Summary: Lord Peter Wimsey overhears a doctor talking about a case and is convinced it is the perfect crime.
When I think of Lord Peter Wimsey, I most often think of the modern TV show Castle. I am a big fan of Castle. And there are many similarities. Lord Peter Wimsey is rich, interested in crime, has a good intrinsic sense of how crimes can be committed, is interested in crime as intellectual activity and works with a police officer who he allows to do all the mundane work and there is a good bit of humor in both.
Of course there are differences, Wimsey is not a writer, just a rich Lord (brother to a Duke). He has the free time to think about and solve crimes (Wimsey collects and sells rare first edition book, but has no need for money). And this is the 1930s Britian, so the sexy female cop is out of the question.
But I can totally see Castle with this plot. Wimsey is eating dinner at a fancy resturant and overhears a doctor talking about the death of a patient. He interupts and asks the doctor to tell him the whole story which leads Wimsey to believe that the patient was killed.
Most of the book is spent trying to figure out what motive anyone would have to kill an elderly woman that already had cancer and only a few months to live. The last third of the book is spent trying to figure out how the killer did it, once Wimsey knows who did it.
His interest in the case is based on a desire to understand the perfect crime.

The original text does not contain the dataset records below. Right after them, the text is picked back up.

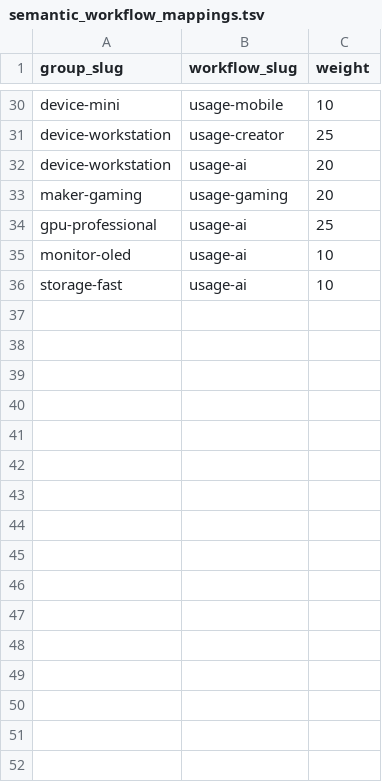
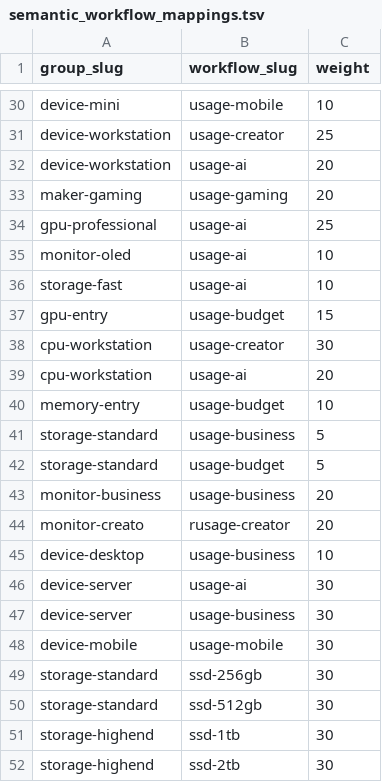
Before and after one commit to bicstation/shin-vps, a TSV file: django/master_data/semantic_workflow_mappings.tsv, drawn as a sheet; only a part is shown, gaps mark what is left out; the diff names each change by its address in the sheet, - before the commit and + after, or states it on an @@ line.

```diff
--- a/django/master_data/semantic_workflow_mappings.tsv
+++ b/django/master_data/semantic_workflow_mappings.tsv
+row 37: gpu-entry | usage-budget | 15
+row 38: cpu-workstation | usage-creator | 30
+row 39: cpu-workstation | usage-ai | 20
+row 40: memory-entry | usage-budget | 10
+row 41: storage-standard | usage-business | 5
+row 42: storage-standard | usage-budget | 5
+row 43: monitor-business | usage-business | 20
+row 44: monitor-creato | rusage-creator | 20
+row 45: device-desktop | usage-business | 10
+row 46: device-server | usage-ai | 30
+row 47: device-server | usage-business | 30
+row 48: device-mobile | usage-mobile | 30
+row 49: storage-standard | ssd-256gb | 30
+row 50: storage-standard | ssd-512gb | 30
+row 51: storage-highend | ssd-1tb | 30
+row 52: storage-highend | ssd-2tb | 30
```
Also changed, not shown: django/master_data/semantic_aliases.tsv, 4 other files.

Wimsey has a little soliloqy with Parker (his Scotland Yard detective friend) about the fact that crime study is based on the criminals that failed, not on those that succeeded. Wimsey assumes that for every crime that failed there has to be at least an equal number of successes.
In the end, it is presented as a success for Wimsey’s idea. But I am not sure it really is. First of all the crime is solved and the murderer is caught. Second, the original crime is really only discovered because the murderer tries to cover up the crime and ends up killing more people. So I think that while Wimsey is right, that some criminals get away with well planned murders, many get caught because of later murders that are not as well planned either because they get sloppy or because they are trying to cover up previous crimes.
I have read these books out of order, but so far I think the first and sixth books are the best, the second and third are good and the fourth (a short story collection) is the weakest. There are 15 total books in the series (although a couple more are short story collections. The whole series is part of Kindle Unlimited so I will try to read at least one or two more before I finish this round of subscribing to Kindle Unlimited.
Unnatural Death by Dorothy Sayers (Lord Peter Wimsey #3) Purchase Links: Paperback, Kindle Edition, Audible.com Audiobook, Audiobook is discounted to $3.49 with purchase of Kindle Book, Kindle Edition is part of the Kindle Unlimited Collection
- Whose Body? by Dorothy Sayers (Lord Peter Wimsey Mysteries #1)
- Clouds of Witness by Dorothy Sayers (Lord Peter Wimsey Mysteries #2)
- Lord Peter Views the Body by Dorothy Sayers (Peter Wimsey Mysteries #4)
- Strong Poison by Dorothy Sayers (Lord Peter Wimsey Mysteries #6)
- Her Royal Spyness by Rhys Rowen